── Recorded data ──

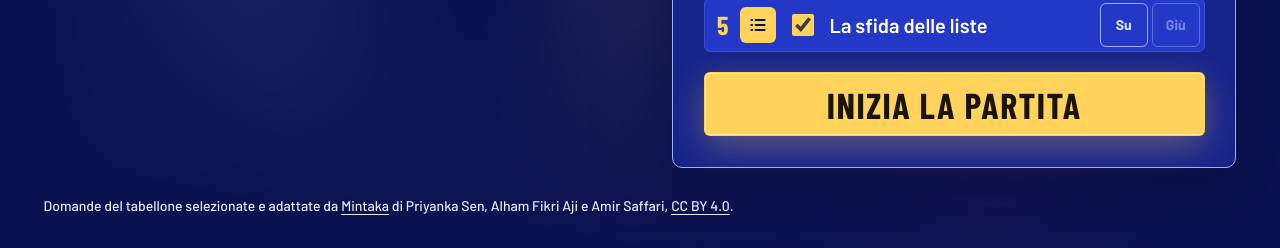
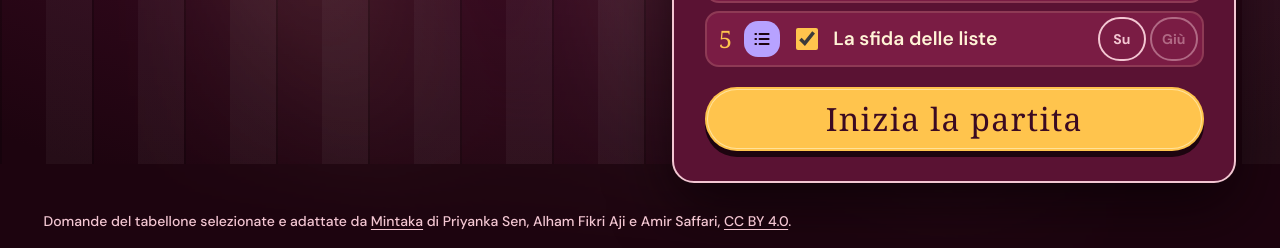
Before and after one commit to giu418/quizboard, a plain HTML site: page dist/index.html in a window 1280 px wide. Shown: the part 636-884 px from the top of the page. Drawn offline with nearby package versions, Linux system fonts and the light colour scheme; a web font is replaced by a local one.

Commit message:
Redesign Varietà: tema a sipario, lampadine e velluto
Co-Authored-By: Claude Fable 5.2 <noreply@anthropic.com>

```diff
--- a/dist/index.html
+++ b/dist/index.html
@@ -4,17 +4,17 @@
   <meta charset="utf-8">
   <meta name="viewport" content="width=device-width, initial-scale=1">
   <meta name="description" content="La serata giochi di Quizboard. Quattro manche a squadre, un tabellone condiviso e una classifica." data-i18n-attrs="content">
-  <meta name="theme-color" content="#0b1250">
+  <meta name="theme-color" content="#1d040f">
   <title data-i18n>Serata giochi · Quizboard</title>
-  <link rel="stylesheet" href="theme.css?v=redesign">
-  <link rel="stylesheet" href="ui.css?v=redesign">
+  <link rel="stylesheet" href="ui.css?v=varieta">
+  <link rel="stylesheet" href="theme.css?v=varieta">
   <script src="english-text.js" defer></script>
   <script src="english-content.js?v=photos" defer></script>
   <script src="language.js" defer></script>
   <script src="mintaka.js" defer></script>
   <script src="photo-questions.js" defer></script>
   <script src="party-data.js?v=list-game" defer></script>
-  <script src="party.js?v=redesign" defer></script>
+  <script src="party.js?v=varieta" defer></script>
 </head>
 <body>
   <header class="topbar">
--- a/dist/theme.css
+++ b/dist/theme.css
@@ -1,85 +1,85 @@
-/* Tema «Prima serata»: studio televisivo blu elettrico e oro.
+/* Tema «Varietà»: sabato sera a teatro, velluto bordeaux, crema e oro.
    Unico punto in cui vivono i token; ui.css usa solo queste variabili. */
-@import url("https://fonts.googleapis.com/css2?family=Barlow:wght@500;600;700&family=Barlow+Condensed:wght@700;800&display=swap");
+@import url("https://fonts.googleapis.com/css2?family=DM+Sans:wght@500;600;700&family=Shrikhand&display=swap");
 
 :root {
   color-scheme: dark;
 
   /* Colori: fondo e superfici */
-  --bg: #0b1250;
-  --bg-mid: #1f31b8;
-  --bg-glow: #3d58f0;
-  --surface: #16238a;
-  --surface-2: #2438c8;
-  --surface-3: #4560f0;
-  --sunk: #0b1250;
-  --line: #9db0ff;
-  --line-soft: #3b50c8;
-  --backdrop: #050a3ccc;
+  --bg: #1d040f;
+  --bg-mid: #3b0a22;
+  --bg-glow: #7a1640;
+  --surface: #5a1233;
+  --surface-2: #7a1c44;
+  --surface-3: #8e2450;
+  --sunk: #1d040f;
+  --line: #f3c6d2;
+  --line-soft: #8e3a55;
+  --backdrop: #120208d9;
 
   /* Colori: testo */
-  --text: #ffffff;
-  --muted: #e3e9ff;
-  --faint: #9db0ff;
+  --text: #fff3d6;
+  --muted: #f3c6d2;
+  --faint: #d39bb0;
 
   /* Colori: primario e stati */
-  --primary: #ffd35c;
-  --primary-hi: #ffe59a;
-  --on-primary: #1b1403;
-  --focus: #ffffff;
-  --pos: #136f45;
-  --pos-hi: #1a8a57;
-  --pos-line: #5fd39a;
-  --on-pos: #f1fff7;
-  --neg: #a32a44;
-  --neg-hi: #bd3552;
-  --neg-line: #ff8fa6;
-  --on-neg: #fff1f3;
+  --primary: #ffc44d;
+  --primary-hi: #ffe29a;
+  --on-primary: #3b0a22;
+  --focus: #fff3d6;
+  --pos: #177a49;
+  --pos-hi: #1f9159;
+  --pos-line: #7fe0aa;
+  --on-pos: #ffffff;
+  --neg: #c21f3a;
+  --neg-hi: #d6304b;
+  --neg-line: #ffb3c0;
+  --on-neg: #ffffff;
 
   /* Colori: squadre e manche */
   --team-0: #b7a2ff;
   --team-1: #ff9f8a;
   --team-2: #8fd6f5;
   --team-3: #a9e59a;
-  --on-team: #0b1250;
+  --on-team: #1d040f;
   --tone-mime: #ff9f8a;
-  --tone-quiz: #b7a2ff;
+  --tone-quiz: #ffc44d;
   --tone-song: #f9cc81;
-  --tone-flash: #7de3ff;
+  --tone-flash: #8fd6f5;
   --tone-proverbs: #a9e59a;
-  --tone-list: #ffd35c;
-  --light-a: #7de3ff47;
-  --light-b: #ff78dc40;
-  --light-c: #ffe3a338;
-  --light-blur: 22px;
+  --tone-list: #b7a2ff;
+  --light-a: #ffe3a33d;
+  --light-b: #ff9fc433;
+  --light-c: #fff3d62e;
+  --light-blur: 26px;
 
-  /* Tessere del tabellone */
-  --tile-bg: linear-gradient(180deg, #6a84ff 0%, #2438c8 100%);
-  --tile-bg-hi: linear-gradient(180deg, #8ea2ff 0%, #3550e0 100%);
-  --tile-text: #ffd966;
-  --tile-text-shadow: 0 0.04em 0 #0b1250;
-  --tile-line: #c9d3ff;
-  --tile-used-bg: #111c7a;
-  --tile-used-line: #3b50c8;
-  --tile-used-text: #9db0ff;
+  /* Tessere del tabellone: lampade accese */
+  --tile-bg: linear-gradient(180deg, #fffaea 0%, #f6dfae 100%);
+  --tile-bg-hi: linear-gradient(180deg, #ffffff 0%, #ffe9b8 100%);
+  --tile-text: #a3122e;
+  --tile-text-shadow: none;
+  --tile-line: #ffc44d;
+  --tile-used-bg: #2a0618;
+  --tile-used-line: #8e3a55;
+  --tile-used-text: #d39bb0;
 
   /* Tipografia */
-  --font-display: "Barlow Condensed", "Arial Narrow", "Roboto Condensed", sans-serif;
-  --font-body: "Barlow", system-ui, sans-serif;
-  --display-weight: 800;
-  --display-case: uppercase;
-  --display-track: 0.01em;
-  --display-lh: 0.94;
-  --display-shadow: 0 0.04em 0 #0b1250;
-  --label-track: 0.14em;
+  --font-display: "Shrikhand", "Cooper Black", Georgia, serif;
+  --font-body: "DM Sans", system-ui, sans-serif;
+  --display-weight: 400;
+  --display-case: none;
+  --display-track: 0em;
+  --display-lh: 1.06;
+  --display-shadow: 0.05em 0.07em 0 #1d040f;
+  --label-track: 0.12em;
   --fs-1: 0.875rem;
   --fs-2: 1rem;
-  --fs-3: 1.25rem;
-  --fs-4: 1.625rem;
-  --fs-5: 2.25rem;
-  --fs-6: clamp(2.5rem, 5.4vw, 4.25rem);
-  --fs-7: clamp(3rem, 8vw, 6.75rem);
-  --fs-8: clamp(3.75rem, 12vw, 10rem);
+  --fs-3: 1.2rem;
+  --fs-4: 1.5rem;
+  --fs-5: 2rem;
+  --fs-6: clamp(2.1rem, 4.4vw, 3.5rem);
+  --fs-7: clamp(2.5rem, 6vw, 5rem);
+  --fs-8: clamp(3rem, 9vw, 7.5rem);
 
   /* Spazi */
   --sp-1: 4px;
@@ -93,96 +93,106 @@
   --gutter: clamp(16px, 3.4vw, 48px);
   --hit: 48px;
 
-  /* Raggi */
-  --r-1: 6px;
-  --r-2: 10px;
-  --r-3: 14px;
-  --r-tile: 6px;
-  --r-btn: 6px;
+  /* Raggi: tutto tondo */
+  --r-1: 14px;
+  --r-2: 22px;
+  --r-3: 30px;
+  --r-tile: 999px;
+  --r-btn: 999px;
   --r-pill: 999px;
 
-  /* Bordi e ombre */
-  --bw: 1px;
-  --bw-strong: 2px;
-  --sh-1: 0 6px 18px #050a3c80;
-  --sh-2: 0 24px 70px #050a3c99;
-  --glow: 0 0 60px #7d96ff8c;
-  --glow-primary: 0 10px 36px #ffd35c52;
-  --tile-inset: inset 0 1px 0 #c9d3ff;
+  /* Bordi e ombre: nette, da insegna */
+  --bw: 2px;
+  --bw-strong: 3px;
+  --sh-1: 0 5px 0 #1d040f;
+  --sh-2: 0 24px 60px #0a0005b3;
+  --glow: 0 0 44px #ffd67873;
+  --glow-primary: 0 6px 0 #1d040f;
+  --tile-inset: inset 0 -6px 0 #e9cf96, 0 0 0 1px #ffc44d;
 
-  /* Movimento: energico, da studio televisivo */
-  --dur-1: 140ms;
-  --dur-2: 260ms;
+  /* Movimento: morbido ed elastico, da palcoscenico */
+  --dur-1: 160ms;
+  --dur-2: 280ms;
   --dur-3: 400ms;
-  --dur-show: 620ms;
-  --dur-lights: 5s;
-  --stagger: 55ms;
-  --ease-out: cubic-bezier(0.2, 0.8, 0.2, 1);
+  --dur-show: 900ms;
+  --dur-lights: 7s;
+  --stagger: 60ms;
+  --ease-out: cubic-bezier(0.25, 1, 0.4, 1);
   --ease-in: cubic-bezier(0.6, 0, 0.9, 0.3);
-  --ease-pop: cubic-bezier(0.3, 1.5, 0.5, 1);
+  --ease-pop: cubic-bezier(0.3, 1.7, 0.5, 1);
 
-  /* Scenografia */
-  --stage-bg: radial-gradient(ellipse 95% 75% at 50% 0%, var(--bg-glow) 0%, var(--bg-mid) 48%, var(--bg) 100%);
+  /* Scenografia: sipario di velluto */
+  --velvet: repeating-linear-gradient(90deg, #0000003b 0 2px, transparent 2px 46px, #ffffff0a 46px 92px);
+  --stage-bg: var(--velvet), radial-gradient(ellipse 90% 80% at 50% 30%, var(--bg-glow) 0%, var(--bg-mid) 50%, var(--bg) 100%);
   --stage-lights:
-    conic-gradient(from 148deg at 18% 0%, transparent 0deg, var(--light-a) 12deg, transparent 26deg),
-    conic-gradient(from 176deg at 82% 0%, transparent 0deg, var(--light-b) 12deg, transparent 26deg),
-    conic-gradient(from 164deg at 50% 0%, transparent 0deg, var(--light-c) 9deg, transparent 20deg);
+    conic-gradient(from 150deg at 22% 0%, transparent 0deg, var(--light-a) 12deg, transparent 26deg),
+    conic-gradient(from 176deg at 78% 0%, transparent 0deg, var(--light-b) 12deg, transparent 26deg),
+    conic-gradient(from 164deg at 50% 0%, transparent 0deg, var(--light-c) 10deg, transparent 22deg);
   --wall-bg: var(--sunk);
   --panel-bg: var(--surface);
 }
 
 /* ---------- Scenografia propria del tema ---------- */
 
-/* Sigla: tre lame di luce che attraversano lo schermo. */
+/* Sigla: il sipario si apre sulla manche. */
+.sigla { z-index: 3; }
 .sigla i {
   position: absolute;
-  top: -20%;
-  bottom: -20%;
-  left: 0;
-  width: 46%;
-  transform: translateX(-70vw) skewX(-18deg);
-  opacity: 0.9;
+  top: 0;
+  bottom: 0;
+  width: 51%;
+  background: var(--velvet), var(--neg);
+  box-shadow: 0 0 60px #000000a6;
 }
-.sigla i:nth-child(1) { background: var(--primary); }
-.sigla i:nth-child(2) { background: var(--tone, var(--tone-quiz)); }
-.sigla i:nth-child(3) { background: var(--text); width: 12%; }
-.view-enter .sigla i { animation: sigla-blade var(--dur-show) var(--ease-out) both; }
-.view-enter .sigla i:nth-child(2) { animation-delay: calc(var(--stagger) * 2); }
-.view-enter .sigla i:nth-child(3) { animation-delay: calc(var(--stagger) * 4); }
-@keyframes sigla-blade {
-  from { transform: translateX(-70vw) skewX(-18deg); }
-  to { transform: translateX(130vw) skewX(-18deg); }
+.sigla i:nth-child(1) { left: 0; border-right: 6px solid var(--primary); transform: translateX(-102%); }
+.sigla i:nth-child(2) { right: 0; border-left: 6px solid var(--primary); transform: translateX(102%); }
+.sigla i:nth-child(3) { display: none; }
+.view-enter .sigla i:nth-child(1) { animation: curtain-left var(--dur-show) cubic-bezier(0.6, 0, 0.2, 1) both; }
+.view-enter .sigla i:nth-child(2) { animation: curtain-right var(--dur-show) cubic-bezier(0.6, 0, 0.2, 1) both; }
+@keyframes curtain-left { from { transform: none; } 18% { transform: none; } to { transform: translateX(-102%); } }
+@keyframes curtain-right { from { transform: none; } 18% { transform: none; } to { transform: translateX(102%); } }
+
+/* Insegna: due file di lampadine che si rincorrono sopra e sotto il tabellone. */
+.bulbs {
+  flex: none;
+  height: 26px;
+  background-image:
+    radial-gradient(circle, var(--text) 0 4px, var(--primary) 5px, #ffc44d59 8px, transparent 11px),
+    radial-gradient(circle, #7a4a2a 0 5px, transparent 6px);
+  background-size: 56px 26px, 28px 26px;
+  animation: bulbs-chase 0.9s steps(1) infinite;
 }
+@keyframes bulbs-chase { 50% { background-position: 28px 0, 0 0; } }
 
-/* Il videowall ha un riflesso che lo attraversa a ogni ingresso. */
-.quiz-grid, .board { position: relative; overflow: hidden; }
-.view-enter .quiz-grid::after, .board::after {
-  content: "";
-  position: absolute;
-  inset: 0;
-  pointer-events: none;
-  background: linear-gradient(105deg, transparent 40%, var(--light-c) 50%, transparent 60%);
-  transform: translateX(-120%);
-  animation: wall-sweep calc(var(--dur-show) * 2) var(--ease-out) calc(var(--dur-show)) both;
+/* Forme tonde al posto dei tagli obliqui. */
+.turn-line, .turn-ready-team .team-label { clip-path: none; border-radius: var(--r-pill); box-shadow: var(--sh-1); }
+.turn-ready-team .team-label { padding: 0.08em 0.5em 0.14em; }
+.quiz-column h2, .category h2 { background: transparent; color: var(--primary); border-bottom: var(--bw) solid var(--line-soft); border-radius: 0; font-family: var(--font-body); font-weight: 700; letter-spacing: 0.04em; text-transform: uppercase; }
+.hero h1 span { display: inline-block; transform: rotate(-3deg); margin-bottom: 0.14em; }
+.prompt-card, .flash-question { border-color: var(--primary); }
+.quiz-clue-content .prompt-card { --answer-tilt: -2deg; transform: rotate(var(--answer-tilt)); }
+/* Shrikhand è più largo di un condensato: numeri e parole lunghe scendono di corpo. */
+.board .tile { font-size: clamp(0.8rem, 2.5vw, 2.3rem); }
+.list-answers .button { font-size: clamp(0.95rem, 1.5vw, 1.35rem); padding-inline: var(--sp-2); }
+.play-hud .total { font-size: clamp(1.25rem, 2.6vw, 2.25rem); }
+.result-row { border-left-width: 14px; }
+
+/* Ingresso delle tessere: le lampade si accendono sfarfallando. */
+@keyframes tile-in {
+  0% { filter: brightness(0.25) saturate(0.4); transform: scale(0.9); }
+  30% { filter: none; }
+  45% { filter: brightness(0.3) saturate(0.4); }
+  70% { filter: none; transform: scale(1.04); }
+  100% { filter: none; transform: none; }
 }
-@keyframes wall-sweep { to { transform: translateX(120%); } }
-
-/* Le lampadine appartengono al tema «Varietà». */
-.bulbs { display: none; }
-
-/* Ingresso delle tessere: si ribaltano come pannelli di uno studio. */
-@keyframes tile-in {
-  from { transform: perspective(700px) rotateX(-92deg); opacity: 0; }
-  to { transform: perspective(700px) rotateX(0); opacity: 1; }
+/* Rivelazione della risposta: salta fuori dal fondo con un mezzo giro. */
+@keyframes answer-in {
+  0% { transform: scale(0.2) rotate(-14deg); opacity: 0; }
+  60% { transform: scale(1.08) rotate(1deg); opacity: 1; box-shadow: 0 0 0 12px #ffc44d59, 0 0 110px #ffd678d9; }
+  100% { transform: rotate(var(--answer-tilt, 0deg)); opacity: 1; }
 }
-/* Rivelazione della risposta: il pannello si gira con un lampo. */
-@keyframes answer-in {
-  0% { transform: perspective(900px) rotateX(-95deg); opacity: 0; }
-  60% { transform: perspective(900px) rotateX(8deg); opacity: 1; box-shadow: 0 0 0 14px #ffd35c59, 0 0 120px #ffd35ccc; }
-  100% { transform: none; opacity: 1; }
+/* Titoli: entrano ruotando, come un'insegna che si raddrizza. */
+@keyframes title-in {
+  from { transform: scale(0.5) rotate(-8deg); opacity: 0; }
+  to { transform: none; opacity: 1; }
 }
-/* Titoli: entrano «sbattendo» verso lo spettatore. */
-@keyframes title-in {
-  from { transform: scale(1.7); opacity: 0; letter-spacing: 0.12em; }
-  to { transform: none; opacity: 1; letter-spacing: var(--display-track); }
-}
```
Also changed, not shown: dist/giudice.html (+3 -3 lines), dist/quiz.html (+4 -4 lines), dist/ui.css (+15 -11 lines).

───

Description of the task:
Using the entries above, state how many lines contain the string "width"; the number is all that is needed.

Response to the exercise:
5